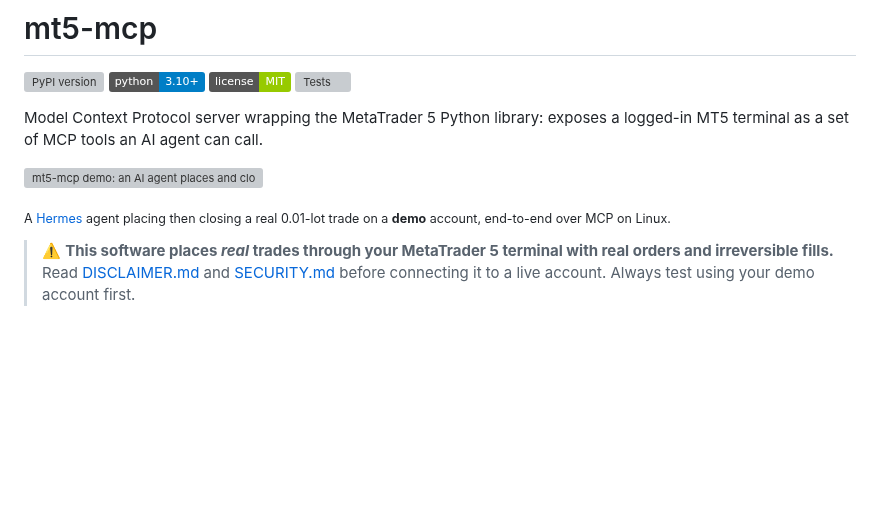
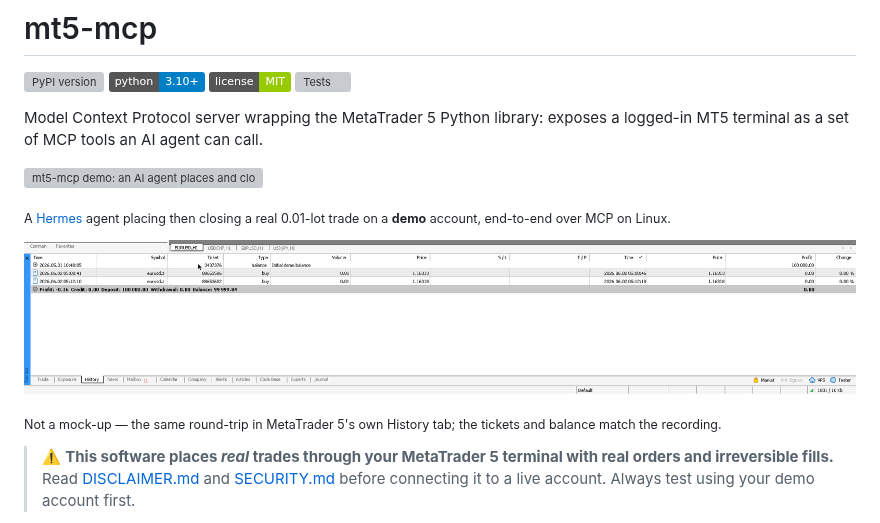
Before and after one commit to vincentwongso/mt5-trading-mcp, a Markdown page: README.md, the part around the change. GitHub-like rendering; pictures changed too: demo/mt5-history.png (added); badges without logos; blank space fills up the shorter version; grey boxes are pictures that could not be loaded.

Commit message:
docs(demo): add MT5 History-tab proof screenshot under the demo GIF
Independent proof the recorded round-trip is real: a crop of MetaTrader 5's
own History tab showing both demo trades (tickets 88653586 / 88653602 on
EURUSD.z) and the matching balance (99,999.84). Cropped to the History panel
so it carries no account number or name (the full-window shot did).

Co-Authored-By: Claude Opus 4.8 (1M context) <noreply@anthropic.com>

```diff
--- a/README.md
+++ b/README.md
@@ -11,6 +11,10 @@ a logged-in MT5 terminal as a set of MCP tools an AI agent can call.
 ![mt5-mcp demo: an AI agent places and closes a live trade over MCP](demo/mt5-mcp-demo.gif)
 
 <sub>A [Hermes](https://github.com/NousResearch) agent placing then closing a real 0.01-lot trade on a **demo** account, end-to-end over MCP on Linux.</sub>
+
+![The same round-trip in MetaTrader 5's History tab](demo/mt5-history.png)
+
+<sub>Not a mock-up — the same round-trip in MetaTrader 5's own History tab; the tickets and balance match the recording.</sub>
 
 > ⚠️ **This software places _real_ trades through your MetaTrader 5 terminal with
 > real orders and irreversible fills.** Read [DISCLAIMER.md](DISCLAIMER.md)
```
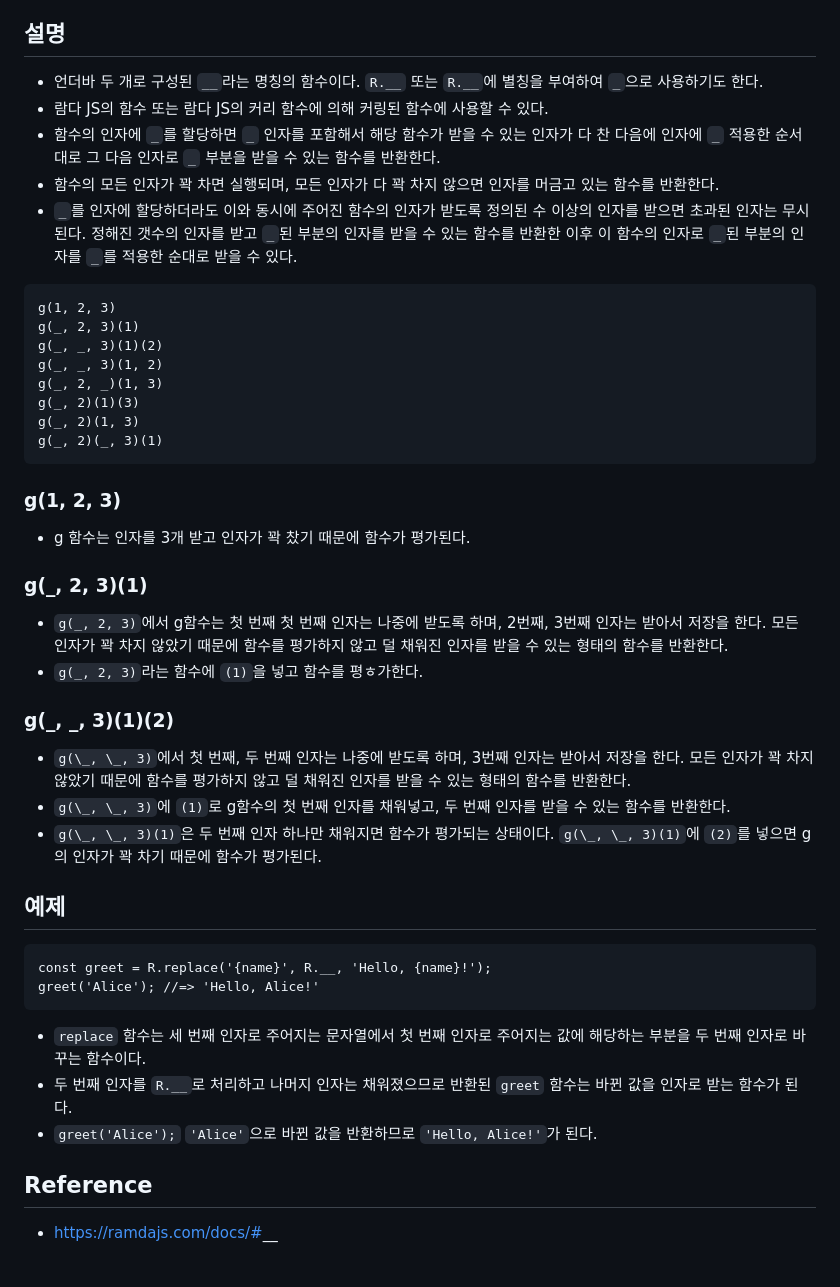
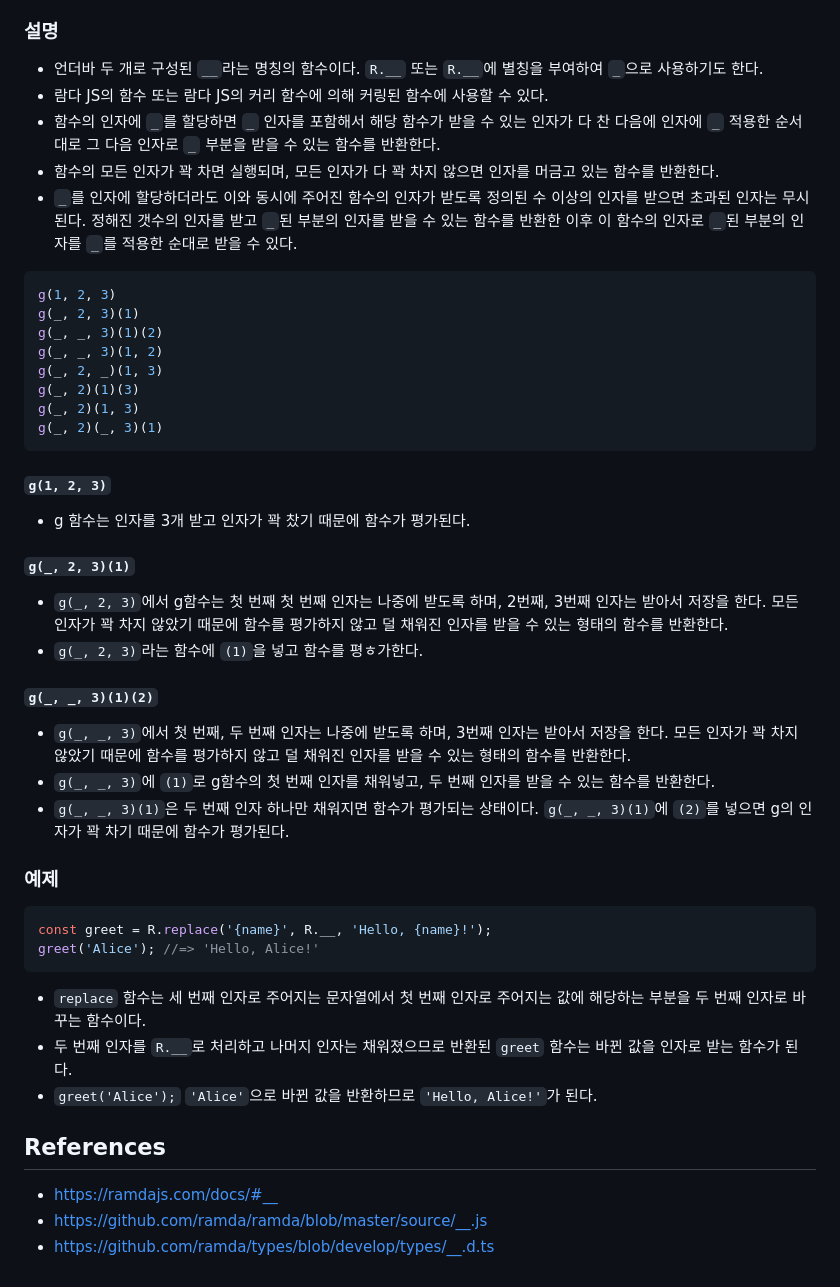
Before and after one commit to N0FreeLunch/Javascript-Development-Note, a Markdown page: FuntionalProgramming/RamdaJS/__.md, the part around the change. GitHub-like rendering.

````diff
--- a/FuntionalProgramming/RamdaJS/__doubleUnderbar.md
+++ b/FuntionalProgramming/RamdaJS/__.md
@@ -12,14 +12,14 @@
 > - g(_, 2)(1, 3)
 > - g(_, 2)(_, 3)(1)
 
-## 설명
+### 설명
 - 언더바 두 개로 구성된 `__`라는 명칭의 함수이다. `R.__` 또는 `R.__`에 별칭을 부여하여 `_`으로 사용하기도 한다.
 - 람다 JS의 함수 또는 람다 JS의 커리 함수에 의해 커링된 함수에 사용할 수 있다.
 - 함수의 인자에 `_`를 할당하면 `_` 인자를 포함해서 해당 함수가 받을 수 있는 인자가 다 찬 다음에 인자에 `_` 적용한 순서대로 그 다음 인자로 `_` 부분을 받을 수 있는 함수를 반환한다.
 - 함수의 모든 인자가 꽉 차면 실행되며, 모든 인자가 다 꽉 차지 않으면 인자를 머금고 있는 함수를 반환한다.
 - `_`를 인자에 할당하더라도 이와 동시에 주어진 함수의 인자가 받도록 정의된 수 이상의 인자를 받으면 초과된 인자는 무시된다. 정해진 갯수의 인자를 받고 `_`된 부분의 인자를 받을 수 있는 함수를 반환한 이후 이 함수의 인자로 `_`된 부분의 인자를 `_`를 적용한 순대로 받을 수 있다.
 
-```
+```js
 g(1, 2, 3)
 g(_, 2, 3)(1)
 g(_, _, 3)(1)(2)
@@ -29,20 +29,21 @@ g(_, 2)(1)(3)
 g(_, 2)(1, 3)
 g(_, 2)(_, 3)(1)
 ```
-### g(1, 2, 3)
+
+#### `g(1, 2, 3)`
 - g 함수는 인자를 3개 받고 인자가 꽉 찼기 때문에 함수가 평가된다.
 
-### g(\_, 2, 3)(1)
+#### `g(_, 2, 3)(1)`
 - `g(_, 2, 3)`에서 g함수는 첫 번째 첫 번째 인자는 나중에 받도록 하며, 2번째, 3번째 인자는 받아서 저장을 한다. 모든 인자가 꽉 차지 않았기 때문에 함수를 평가하지 않고 덜 채워진 인자를 받을 수 있는 형태의 함수를 반환한다.
 - `g(_, 2, 3)`라는 함수에 `(1)`을 넣고 함수를 평ㅎ가한다.
 
-### g(\_, \_, 3)(1)(2)
-- `g(\_, \_, 3)`에서 첫 번째, 두 번째 인자는 나중에 받도록 하며, 3번째 인자는 받아서 저장을 한다. 모든 인자가 꽉 차지 않았기 때문에 함수를 평가하지 않고 덜 채워진 인자를 받을 수 있는 형태의 함수를 반환한다.
-- `g(\_, \_, 3)`에 `(1)`로 g함수의 첫 번째 인자를 채워넣고, 두 번째 인자를 받을 수 있는 함수를 반환한다.
-- `g(\_, \_, 3)(1)`은 두 번째 인자 하나만 채워지면 함수가 평가되는 상태이다. `g(\_, \_, 3)(1)`에 `(2)`를 넣으면 g의 인자가 꽉 차기 때문에 함수가 평가된다.
+#### `g(_, _, 3)(1)(2)`
+- `g(_, _, 3)`에서 첫 번째, 두 번째 인자는 나중에 받도록 하며, 3번째 인자는 받아서 저장을 한다. 모든 인자가 꽉 차지 않았기 때문에 함수를 평가하지 않고 덜 채워진 인자를 받을 수 있는 형태의 함수를 반환한다.
+- `g(_, _, 3)`에 `(1)`로 g함수의 첫 번째 인자를 채워넣고, 두 번째 인자를 받을 수 있는 함수를 반환한다.
+- `g(_, _, 3)(1)`은 두 번째 인자 하나만 채워지면 함수가 평가되는 상태이다. `g(_, _, 3)(1)`에 `(2)`를 넣으면 g의 인자가 꽉 차기 때문에 함수가 평가된다.
 
-## 예제
-```
+### 예제
+```js
 const greet = R.replace('{name}', R.__, 'Hello, {name}!');
 greet('Alice'); //=> 'Hello, Alice!'
 ```
@@ -50,5 +51,7 @@ greet('Alice'); //=> 'Hello, Alice!'
 - 두 번째 인자를 `R.__`로 처리하고 나머지 인자는 채워졌으므로 반환된 `greet` 함수는 바뀐 값을 인자로 받는 함수가 된다.
 - `greet('Alice');` `'Alice'`으로 바뀐 값을 반환하므로 `'Hello, Alice!'`가 된다.
 
-## Reference
-- https://ramdajs.com/docs/#__
+## References
+- [https://ramdajs.com/docs/#__](https://ramdajs.com/docs/#__)
+- https://github.com/ramda/ramda/blob/master/source/__.js
+- https://github.com/ramda/types/blob/develop/types/__.d.ts
````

(Task goal) In the answer, set down only the lines from the opening line of the listing through the line that holds "change. GitHub-like rendering.", exactly as they appear, minus the pictures.

(The completed task)
Before and after one commit to vincentwongso/mt5-trading-mcp, a Markdown page: README.md, the part around the change. GitHub-like rendering; pictures changed too: demo/mt5-history.png (added); badges without logos; blank space fills up the shorter version; grey boxes are pictures that could not be loaded.

Commit message:
docs(demo): add MT5 History-tab proof screenshot under the demo GIF
Independent proof the recorded round-trip is real: a crop of MetaTrader 5's
own History tab showing both demo trades (tickets 88653586 / 88653602 on
EURUSD.z) and the matching balance (99,999.84). Cropped to the History panel
so it carries no account number or name (the full-window shot did).

Co-Authored-By: Claude Opus 4.8 (1M context) <noreply@anthropic.com>

```diff
--- a/README.md
+++ b/README.md
@@ -11,6 +11,10 @@ a logged-in MT5 terminal as a set of MCP tools an AI agent can call.
 ![mt5-mcp demo: an AI agent places and closes a live trade over MCP](demo/mt5-mcp-demo.gif)
 
 <sub>A [Hermes](https://github.com/NousResearch) agent placing then closing a real 0.01-lot trade on a **demo** account, end-to-end over MCP on Linux.</sub>
+
+![The same round-trip in MetaTrader 5's History tab](demo/mt5-history.png)
+
+<sub>Not a mock-up — the same round-trip in MetaTrader 5's own History tab; the tickets and balance match the recording.</sub>
 
 > ⚠️ **This software places _real_ trades through your MetaTrader 5 terminal with
 > real orders and irreversible fills.** Read [DISCLAIMER.md](DISCLAIMER.md)
```
Before and after one commit to N0FreeLunch/Javascript-Development-Note, a Markdown page: FuntionalProgramming/RamdaJS/__.md, the part around the change. GitHub-like rendering.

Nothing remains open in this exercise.